[[ GIVEN RECORDS open ]]

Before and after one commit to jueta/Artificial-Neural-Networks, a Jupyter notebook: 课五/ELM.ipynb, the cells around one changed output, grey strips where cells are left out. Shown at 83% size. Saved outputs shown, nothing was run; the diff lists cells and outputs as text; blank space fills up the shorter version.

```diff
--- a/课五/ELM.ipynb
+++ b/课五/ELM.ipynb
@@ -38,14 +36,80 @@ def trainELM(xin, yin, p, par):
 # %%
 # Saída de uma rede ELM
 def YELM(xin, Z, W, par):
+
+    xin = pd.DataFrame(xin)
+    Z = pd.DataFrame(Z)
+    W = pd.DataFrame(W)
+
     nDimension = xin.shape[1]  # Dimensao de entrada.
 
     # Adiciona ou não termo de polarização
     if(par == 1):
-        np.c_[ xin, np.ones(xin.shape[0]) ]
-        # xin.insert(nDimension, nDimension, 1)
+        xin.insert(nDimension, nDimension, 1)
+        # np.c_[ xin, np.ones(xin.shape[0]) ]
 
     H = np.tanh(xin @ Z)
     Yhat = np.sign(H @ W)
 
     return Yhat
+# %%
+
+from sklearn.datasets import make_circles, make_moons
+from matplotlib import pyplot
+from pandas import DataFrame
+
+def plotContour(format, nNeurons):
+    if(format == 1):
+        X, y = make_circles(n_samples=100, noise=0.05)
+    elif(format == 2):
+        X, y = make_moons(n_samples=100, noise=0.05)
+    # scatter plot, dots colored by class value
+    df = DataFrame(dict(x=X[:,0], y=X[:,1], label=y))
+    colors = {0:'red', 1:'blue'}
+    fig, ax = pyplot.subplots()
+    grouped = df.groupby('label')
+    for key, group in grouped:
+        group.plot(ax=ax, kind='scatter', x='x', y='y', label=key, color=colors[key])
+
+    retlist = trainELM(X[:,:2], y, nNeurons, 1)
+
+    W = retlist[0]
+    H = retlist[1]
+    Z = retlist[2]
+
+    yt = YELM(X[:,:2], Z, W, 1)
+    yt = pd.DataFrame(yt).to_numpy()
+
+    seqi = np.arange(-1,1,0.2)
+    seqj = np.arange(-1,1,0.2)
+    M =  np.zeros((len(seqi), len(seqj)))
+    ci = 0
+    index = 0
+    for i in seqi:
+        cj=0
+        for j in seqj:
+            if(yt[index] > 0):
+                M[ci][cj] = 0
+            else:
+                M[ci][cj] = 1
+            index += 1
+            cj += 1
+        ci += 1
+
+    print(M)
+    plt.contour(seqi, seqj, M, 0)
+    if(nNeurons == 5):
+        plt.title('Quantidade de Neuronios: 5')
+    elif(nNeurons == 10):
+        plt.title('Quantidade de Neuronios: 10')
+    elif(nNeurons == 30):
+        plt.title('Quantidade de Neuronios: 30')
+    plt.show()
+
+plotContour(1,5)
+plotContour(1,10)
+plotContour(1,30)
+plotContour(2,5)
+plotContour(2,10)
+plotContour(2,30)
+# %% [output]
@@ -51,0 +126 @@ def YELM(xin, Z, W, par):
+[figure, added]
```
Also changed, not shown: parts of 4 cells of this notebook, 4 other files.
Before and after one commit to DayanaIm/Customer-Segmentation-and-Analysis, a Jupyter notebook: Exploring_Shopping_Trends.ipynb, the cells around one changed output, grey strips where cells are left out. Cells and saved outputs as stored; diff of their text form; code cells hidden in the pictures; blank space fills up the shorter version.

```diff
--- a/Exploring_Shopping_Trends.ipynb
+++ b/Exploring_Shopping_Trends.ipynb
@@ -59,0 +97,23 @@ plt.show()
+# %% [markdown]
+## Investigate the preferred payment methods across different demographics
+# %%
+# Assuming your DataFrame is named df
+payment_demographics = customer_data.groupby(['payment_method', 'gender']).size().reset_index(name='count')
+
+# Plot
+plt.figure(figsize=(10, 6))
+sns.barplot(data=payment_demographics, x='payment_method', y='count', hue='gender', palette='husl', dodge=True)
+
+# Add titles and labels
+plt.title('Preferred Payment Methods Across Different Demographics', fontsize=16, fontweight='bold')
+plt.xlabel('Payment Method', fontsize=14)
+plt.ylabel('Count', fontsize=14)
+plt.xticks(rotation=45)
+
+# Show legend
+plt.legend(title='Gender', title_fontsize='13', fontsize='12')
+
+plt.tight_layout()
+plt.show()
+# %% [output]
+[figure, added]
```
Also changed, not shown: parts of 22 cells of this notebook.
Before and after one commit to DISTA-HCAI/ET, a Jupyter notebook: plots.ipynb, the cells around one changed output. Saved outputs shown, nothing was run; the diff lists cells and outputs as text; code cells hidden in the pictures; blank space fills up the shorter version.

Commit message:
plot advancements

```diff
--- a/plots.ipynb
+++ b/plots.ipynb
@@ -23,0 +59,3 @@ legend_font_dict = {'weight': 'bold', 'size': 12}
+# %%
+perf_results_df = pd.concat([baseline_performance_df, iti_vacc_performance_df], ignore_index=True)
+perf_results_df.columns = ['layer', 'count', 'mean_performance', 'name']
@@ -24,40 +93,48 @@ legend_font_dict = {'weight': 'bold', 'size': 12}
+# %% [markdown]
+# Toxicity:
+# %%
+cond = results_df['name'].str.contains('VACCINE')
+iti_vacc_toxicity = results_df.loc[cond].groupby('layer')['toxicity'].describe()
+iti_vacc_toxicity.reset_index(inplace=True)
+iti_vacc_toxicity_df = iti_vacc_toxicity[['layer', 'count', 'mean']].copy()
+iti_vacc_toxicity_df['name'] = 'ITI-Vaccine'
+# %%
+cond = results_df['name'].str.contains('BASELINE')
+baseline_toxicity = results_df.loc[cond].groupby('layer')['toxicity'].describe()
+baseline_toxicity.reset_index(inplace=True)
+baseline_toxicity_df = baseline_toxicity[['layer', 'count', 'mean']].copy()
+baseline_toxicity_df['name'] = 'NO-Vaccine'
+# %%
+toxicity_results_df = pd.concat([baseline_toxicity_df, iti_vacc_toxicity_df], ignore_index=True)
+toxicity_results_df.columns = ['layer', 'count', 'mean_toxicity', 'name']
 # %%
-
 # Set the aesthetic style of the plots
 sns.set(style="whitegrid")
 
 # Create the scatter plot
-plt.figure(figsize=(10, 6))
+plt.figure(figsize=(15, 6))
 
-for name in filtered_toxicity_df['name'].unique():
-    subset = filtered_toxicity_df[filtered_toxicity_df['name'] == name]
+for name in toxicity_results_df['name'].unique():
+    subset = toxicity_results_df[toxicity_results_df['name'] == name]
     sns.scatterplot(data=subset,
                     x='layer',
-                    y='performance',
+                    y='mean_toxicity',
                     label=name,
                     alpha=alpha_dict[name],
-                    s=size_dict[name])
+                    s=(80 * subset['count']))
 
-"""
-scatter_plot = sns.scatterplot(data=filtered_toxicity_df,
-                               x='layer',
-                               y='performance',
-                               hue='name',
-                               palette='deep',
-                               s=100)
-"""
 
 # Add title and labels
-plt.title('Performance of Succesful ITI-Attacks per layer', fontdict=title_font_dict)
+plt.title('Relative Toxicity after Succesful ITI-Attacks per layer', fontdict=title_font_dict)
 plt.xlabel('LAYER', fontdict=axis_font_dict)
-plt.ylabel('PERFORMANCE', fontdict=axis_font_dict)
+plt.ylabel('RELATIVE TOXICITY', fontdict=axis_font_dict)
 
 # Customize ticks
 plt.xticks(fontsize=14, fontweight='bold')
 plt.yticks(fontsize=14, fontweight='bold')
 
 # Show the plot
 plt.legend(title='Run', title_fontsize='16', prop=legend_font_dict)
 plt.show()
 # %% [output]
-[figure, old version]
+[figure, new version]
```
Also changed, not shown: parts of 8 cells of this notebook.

[[ GIVEN RECORDS closed ]]

▶ [TASK DIRECTIONS]: Print the data above again, with nothing altered and nothing left out.

▶ [YOUR SOLUTION]:
Before and after one commit to jueta/Artificial-Neural-Networks, a Jupyter notebook: 课五/ELM.ipynb, the cells around one changed output, grey strips where cells are left out. Shown at 83% size. Saved outputs shown, nothing was run; the diff lists cells and outputs as text; blank space fills up the shorter version.

```diff
--- a/课五/ELM.ipynb
+++ b/课五/ELM.ipynb
@@ -38,14 +36,80 @@ def trainELM(xin, yin, p, par):
 # %%
 # Saída de uma rede ELM
 def YELM(xin, Z, W, par):
+
+    xin = pd.DataFrame(xin)
+    Z = pd.DataFrame(Z)
+    W = pd.DataFrame(W)
+
     nDimension = xin.shape[1]  # Dimensao de entrada.
 
     # Adiciona ou não termo de polarização
     if(par == 1):
-        np.c_[ xin, np.ones(xin.shape[0]) ]
-        # xin.insert(nDimension, nDimension, 1)
+        xin.insert(nDimension, nDimension, 1)
+        # np.c_[ xin, np.ones(xin.shape[0]) ]
 
     H = np.tanh(xin @ Z)
     Yhat = np.sign(H @ W)
 
     return Yhat
+# %%
+
+from sklearn.datasets import make_circles, make_moons
+from matplotlib import pyplot
+from pandas import DataFrame
+
+def plotContour(format, nNeurons):
+    if(format == 1):
+        X, y = make_circles(n_samples=100, noise=0.05)
+    elif(format == 2):
+        X, y = make_moons(n_samples=100, noise=0.05)
+    # scatter plot, dots colored by class value
+    df = DataFrame(dict(x=X[:,0], y=X[:,1], label=y))
+    colors = {0:'red', 1:'blue'}
+    fig, ax = pyplot.subplots()
+    grouped = df.groupby('label')
+    for key, group in grouped:
+        group.plot(ax=ax, kind='scatter', x='x', y='y', label=key, color=colors[key])
+
+    retlist = trainELM(X[:,:2], y, nNeurons, 1)
+
+    W = retlist[0]
+    H = retlist[1]
+    Z = retlist[2]
+
+    yt = YELM(X[:,:2], Z, W, 1)
+    yt = pd.DataFrame(yt).to_numpy()
+
+    seqi = np.arange(-1,1,0.2)
+    seqj = np.arange(-1,1,0.2)
+    M =  np.zeros((len(seqi), len(seqj)))
+    ci = 0
+    index = 0
+    for i in seqi:
+        cj=0
+        for j in seqj:
+            if(yt[index] > 0):
+                M[ci][cj] = 0
+            else:
+                M[ci][cj] = 1
+            index += 1
+            cj += 1
+        ci += 1
+
+    print(M)
+    plt.contour(seqi, seqj, M, 0)
+    if(nNeurons == 5):
+        plt.title('Quantidade de Neuronios: 5')
+    elif(nNeurons == 10):
+        plt.title('Quantidade de Neuronios: 10')
+    elif(nNeurons == 30):
+        plt.title('Quantidade de Neuronios: 30')
+    plt.show()
+
+plotContour(1,5)
+plotContour(1,10)
+plotContour(1,30)
+plotContour(2,5)
+plotContour(2,10)
+plotContour(2,30)
+# %% [output]
@@ -51,0 +126 @@ def YELM(xin, Z, W, par):
+[figure, added]
```
Also changed, not shown: parts of 4 cells of this notebook, 4 other files.
Before and after one commit to DayanaIm/Customer-Segmentation-and-Analysis, a Jupyter notebook: Exploring_Shopping_Trends.ipynb, the cells around one changed output, grey strips where cells are left out. Cells and saved outputs as stored; diff of their text form; code cells hidden in the pictures; blank space fills up the shorter version.

```diff
--- a/Exploring_Shopping_Trends.ipynb
+++ b/Exploring_Shopping_Trends.ipynb
@@ -59,0 +97,23 @@ plt.show()
+# %% [markdown]
+## Investigate the preferred payment methods across different demographics
+# %%
+# Assuming your DataFrame is named df
+payment_demographics = customer_data.groupby(['payment_method', 'gender']).size().reset_index(name='count')
+
+# Plot
+plt.figure(figsize=(10, 6))
+sns.barplot(data=payment_demographics, x='payment_method', y='count', hue='gender', palette='husl', dodge=True)
+
+# Add titles and labels
+plt.title('Preferred Payment Methods Across Different Demographics', fontsize=16, fontweight='bold')
+plt.xlabel('Payment Method', fontsize=14)
+plt.ylabel('Count', fontsize=14)
+plt.xticks(rotation=45)
+
+# Show legend
+plt.legend(title='Gender', title_fontsize='13', fontsize='12')
+
+plt.tight_layout()
+plt.show()
+# %% [output]
+[figure, added]
```
Also changed, not shown: parts of 22 cells of this notebook.
Before and after one commit to DISTA-HCAI/ET, a Jupyter notebook: plots.ipynb, the cells around one changed output. Saved outputs shown, nothing was run; the diff lists cells and outputs as text; code cells hidden in the pictures; blank space fills up the shorter version.

Commit message:
plot advancements

```diff
--- a/plots.ipynb
+++ b/plots.ipynb
@@ -23,0 +59,3 @@ legend_font_dict = {'weight': 'bold', 'size': 12}
+# %%
+perf_results_df = pd.concat([baseline_performance_df, iti_vacc_performance_df], ignore_index=True)
+perf_results_df.columns = ['layer', 'count', 'mean_performance', 'name']
@@ -24,40 +93,48 @@ legend_font_dict = {'weight': 'bold', 'size': 12}
+# %% [markdown]
+# Toxicity:
+# %%
+cond = results_df['name'].str.contains('VACCINE')
+iti_vacc_toxicity = results_df.loc[cond].groupby('layer')['toxicity'].describe()
+iti_vacc_toxicity.reset_index(inplace=True)
+iti_vacc_toxicity_df = iti_vacc_toxicity[['layer', 'count', 'mean']].copy()
+iti_vacc_toxicity_df['name'] = 'ITI-Vaccine'
+# %%
+cond = results_df['name'].str.contains('BASELINE')
+baseline_toxicity = results_df.loc[cond].groupby('layer')['toxicity'].describe()
+baseline_toxicity.reset_index(inplace=True)
+baseline_toxicity_df = baseline_toxicity[['layer', 'count', 'mean']].copy()
+baseline_toxicity_df['name'] = 'NO-Vaccine'
+# %%
+toxicity_results_df = pd.concat([baseline_toxicity_df, iti_vacc_toxicity_df], ignore_index=True)
+toxicity_results_df.columns = ['layer', 'count', 'mean_toxicity', 'name']
 # %%
-
 # Set the aesthetic style of the plots
 sns.set(style="whitegrid")
 
 # Create the scatter plot
-plt.figure(figsize=(10, 6))
+plt.figure(figsize=(15, 6))
 
-for name in filtered_toxicity_df['name'].unique():
-    subset = filtered_toxicity_df[filtered_toxicity_df['name'] == name]
+for name in toxicity_results_df['name'].unique():
+    subset = toxicity_results_df[toxicity_results_df['name'] == name]
     sns.scatterplot(data=subset,
                     x='layer',
-                    y='performance',
+                    y='mean_toxicity',
                     label=name,
                     alpha=alpha_dict[name],
-                    s=size_dict[name])
+                    s=(80 * subset['count']))
 
-"""
-scatter_plot = sns.scatterplot(data=filtered_toxicity_df,
-                               x='layer',
-                               y='performance',
-                               hue='name',
-                               palette='deep',
-                               s=100)
-"""
 
 # Add title and labels
-plt.title('Performance of Succesful ITI-Attacks per layer', fontdict=title_font_dict)
+plt.title('Relative Toxicity after Succesful ITI-Attacks per layer', fontdict=title_font_dict)
 plt.xlabel('LAYER', fontdict=axis_font_dict)
-plt.ylabel('PERFORMANCE', fontdict=axis_font_dict)
+plt.ylabel('RELATIVE TOXICITY', fontdict=axis_font_dict)
 
 # Customize ticks
 plt.xticks(fontsize=14, fontweight='bold')
 plt.yticks(fontsize=14, fontweight='bold')
 
 # Show the plot
 plt.legend(title='Run', title_fontsize='16', prop=legend_font_dict)
 plt.show()
 # %% [output]
-[figure, old version]
+[figure, new version]
```
Also changed, not shown: parts of 8 cells of this notebook.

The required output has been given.